→ **EXERCISE OBJECTIVE**:
Each line of the data that mentions the string "values" needs to be identified and copied.

(Collected data)
_ _ _ _ _ _ _
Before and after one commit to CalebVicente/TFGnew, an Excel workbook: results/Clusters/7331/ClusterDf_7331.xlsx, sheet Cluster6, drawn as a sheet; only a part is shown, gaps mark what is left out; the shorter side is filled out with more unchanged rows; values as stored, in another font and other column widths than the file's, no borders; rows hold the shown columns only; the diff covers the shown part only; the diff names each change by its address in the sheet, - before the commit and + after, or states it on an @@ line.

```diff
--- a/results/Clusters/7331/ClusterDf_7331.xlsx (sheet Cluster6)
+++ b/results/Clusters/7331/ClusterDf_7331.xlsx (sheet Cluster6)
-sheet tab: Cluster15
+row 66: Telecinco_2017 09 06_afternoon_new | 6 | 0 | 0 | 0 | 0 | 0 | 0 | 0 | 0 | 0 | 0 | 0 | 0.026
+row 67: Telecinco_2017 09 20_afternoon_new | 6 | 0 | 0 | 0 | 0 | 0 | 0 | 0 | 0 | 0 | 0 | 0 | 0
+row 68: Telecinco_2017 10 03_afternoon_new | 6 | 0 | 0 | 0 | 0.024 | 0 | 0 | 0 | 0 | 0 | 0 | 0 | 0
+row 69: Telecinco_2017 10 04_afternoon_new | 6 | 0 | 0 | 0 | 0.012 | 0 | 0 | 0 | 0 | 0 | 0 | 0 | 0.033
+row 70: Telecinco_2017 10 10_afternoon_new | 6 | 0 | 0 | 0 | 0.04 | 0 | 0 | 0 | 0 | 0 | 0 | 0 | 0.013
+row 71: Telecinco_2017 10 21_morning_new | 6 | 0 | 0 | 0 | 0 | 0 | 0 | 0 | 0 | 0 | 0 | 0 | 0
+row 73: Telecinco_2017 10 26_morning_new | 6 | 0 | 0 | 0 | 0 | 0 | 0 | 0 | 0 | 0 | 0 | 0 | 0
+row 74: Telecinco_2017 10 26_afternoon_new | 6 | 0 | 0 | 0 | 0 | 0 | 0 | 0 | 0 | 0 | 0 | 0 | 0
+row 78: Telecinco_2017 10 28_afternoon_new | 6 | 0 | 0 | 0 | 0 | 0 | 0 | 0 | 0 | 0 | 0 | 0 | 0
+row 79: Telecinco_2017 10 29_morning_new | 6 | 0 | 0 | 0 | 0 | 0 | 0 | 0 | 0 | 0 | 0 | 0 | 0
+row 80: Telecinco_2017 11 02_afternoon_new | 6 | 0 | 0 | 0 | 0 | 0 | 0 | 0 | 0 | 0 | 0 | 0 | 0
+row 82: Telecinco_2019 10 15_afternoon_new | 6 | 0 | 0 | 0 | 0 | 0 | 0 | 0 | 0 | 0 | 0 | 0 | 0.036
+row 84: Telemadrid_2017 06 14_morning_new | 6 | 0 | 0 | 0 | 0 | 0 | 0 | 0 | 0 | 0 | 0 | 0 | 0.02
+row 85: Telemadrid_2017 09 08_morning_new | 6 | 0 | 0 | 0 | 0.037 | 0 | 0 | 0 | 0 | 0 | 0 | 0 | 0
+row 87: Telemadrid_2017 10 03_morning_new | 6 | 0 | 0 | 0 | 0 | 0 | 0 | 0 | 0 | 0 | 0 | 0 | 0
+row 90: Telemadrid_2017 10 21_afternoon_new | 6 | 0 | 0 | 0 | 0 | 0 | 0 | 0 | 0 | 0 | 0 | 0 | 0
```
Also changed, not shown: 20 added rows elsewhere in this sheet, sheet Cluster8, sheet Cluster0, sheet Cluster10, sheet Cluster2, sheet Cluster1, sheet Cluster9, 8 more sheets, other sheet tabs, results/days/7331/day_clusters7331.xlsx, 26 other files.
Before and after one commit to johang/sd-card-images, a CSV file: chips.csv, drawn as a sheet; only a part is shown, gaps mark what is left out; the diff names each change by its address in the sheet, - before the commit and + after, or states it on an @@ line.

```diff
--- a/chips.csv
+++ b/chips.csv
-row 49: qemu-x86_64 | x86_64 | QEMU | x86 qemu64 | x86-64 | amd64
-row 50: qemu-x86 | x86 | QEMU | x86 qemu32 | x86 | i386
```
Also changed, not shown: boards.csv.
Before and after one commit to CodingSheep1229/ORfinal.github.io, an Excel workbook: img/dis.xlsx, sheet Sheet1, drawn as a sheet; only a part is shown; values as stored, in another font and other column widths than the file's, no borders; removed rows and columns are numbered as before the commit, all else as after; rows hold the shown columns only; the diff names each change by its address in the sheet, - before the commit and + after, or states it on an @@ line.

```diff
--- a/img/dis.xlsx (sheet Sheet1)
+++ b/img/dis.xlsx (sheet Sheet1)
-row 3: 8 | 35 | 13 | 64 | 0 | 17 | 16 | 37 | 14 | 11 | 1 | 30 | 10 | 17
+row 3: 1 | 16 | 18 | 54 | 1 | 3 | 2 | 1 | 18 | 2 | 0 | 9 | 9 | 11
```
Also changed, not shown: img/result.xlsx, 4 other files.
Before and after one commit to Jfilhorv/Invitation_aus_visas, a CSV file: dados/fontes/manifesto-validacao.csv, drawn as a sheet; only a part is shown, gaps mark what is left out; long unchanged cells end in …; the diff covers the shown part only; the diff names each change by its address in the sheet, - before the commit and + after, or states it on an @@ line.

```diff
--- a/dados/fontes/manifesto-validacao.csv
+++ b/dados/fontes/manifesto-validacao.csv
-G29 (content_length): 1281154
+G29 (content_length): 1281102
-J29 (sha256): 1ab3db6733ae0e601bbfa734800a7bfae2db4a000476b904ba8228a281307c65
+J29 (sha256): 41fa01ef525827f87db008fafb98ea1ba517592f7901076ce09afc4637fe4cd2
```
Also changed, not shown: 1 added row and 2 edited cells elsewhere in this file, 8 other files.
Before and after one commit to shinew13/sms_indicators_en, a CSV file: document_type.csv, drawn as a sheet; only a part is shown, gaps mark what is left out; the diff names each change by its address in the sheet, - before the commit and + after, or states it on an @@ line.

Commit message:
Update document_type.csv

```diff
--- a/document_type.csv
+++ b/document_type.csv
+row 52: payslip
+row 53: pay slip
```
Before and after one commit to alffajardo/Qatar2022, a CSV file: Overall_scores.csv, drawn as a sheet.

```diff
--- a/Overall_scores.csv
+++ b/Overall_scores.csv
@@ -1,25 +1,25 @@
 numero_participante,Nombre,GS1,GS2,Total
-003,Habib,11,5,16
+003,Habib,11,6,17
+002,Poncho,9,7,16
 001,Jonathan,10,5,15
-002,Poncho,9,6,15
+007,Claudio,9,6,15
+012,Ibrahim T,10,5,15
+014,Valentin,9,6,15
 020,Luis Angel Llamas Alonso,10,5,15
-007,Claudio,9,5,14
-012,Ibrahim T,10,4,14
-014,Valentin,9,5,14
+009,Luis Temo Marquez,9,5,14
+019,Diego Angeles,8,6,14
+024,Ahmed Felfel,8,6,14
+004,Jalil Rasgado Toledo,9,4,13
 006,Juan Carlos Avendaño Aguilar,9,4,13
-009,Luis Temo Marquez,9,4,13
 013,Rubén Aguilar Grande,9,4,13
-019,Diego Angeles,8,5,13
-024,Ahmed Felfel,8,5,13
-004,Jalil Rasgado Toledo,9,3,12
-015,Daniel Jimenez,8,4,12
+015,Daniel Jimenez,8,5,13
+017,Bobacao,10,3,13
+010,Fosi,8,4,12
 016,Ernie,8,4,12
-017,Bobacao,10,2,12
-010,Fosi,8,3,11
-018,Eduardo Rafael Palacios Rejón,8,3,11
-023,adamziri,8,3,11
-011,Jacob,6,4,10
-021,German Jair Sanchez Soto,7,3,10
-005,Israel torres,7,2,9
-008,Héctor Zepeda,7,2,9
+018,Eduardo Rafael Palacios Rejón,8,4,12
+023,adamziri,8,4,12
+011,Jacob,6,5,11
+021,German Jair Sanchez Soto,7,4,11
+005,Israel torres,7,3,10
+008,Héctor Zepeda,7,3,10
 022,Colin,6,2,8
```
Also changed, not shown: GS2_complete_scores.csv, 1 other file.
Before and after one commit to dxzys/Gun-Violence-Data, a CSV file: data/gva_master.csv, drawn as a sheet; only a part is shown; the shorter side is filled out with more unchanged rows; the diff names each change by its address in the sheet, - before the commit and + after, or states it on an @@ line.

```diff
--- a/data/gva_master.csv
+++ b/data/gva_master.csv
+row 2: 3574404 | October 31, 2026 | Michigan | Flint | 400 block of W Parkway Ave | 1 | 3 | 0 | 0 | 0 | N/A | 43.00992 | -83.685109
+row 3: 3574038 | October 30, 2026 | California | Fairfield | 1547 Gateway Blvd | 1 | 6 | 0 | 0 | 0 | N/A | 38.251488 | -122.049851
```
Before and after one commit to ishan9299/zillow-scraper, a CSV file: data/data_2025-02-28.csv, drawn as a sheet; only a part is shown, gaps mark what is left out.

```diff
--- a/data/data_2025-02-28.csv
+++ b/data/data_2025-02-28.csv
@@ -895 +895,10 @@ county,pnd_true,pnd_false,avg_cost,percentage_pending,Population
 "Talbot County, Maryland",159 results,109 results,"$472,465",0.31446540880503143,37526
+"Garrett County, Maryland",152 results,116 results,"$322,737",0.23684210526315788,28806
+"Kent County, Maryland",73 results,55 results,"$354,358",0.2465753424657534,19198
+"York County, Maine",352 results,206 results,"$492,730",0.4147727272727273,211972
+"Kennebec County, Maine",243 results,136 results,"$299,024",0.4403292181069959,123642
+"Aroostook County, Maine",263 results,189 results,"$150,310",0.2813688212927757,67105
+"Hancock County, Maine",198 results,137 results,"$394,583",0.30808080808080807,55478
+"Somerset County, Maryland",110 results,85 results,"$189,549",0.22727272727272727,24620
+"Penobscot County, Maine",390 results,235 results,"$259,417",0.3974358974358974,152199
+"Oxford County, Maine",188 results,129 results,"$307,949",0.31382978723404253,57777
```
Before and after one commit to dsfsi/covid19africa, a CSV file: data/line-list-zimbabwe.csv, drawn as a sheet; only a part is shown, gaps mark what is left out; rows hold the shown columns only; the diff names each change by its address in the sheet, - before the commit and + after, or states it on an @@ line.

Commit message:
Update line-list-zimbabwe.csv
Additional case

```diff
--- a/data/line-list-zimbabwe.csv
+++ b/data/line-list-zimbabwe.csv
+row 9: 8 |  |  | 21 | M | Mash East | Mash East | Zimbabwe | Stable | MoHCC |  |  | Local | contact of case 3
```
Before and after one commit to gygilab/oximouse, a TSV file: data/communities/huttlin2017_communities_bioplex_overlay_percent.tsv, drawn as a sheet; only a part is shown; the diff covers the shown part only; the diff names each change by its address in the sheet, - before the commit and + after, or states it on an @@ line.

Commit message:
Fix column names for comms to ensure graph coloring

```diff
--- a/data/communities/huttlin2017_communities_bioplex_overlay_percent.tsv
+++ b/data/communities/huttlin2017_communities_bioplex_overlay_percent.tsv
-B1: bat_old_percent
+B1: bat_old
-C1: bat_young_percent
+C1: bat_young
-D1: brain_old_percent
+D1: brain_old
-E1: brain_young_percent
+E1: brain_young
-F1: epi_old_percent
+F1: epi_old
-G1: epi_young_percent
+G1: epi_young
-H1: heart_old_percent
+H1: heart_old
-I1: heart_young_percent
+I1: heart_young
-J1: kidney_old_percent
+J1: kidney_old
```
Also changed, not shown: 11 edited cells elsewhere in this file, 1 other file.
_ _ _ _ _ _ _
→ **TASK ANSWER**:
Before and after one commit to CalebVicente/TFGnew, an Excel workbook: results/Clusters/7331/ClusterDf_7331.xlsx, sheet Cluster6, drawn as a sheet; only a part is shown, gaps mark what is left out; the shorter side is filled out with more unchanged rows; values as stored, in another font and other column widths than the file's, no borders; rows hold the shown columns only; the diff covers the shown part only; the diff names each change by its address in the sheet, - before the commit and + after, or states it on an @@ line.
Before and after one commit to CodingSheep1229/ORfinal.github.io, an Excel workbook: img/dis.xlsx, sheet Sheet1, drawn as a sheet; only a part is shown; values as stored, in another font and other column widths than the file's, no borders; removed rows and columns are numbered as before the commit, all else as after; rows hold the shown columns only; the diff names each change by its address in the sheet, - before the commit and + after, or states it on an @@ line.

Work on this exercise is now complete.